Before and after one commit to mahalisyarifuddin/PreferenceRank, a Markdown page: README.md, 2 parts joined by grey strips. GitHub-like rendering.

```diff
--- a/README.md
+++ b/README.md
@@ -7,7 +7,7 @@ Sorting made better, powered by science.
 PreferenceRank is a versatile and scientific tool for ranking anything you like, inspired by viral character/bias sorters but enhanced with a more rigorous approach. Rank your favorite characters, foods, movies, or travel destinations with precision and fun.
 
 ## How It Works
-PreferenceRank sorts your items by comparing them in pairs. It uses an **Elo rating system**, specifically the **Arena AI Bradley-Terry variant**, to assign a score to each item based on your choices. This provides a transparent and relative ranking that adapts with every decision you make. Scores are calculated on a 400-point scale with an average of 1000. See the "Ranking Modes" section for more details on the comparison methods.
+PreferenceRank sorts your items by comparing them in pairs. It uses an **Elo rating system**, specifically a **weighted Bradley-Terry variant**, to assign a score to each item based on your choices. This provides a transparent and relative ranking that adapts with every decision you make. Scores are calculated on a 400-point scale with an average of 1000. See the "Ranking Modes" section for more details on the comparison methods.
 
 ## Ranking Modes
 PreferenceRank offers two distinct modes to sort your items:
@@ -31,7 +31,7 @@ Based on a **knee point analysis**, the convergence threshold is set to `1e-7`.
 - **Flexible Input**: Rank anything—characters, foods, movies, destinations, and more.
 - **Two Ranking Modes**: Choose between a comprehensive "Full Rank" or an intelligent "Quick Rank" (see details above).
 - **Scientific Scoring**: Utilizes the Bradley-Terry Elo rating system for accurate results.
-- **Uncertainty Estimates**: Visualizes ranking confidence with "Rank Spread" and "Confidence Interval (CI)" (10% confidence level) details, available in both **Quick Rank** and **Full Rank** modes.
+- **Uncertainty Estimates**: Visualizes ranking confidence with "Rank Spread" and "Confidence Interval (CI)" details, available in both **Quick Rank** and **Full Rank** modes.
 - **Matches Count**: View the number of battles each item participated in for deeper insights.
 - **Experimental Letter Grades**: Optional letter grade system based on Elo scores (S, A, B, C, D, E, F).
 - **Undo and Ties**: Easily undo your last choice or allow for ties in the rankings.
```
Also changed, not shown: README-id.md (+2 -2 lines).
++++++++
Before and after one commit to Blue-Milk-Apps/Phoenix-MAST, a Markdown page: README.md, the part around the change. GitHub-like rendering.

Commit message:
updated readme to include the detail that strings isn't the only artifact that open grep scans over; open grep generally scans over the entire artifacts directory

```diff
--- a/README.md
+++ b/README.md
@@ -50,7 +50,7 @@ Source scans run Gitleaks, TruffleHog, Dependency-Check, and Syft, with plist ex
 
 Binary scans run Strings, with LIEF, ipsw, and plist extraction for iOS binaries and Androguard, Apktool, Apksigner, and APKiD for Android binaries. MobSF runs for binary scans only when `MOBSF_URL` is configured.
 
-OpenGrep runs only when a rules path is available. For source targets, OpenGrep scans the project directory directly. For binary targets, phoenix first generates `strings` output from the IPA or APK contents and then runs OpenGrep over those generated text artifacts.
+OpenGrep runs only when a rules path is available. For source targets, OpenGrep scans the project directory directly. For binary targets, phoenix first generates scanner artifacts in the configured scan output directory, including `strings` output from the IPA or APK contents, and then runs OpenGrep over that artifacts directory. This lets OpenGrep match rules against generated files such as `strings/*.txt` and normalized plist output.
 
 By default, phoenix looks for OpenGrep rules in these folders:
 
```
++++++++
Note how many lines in the listing above contain the word "average" and give only that number.

• **Answer to this task**:
2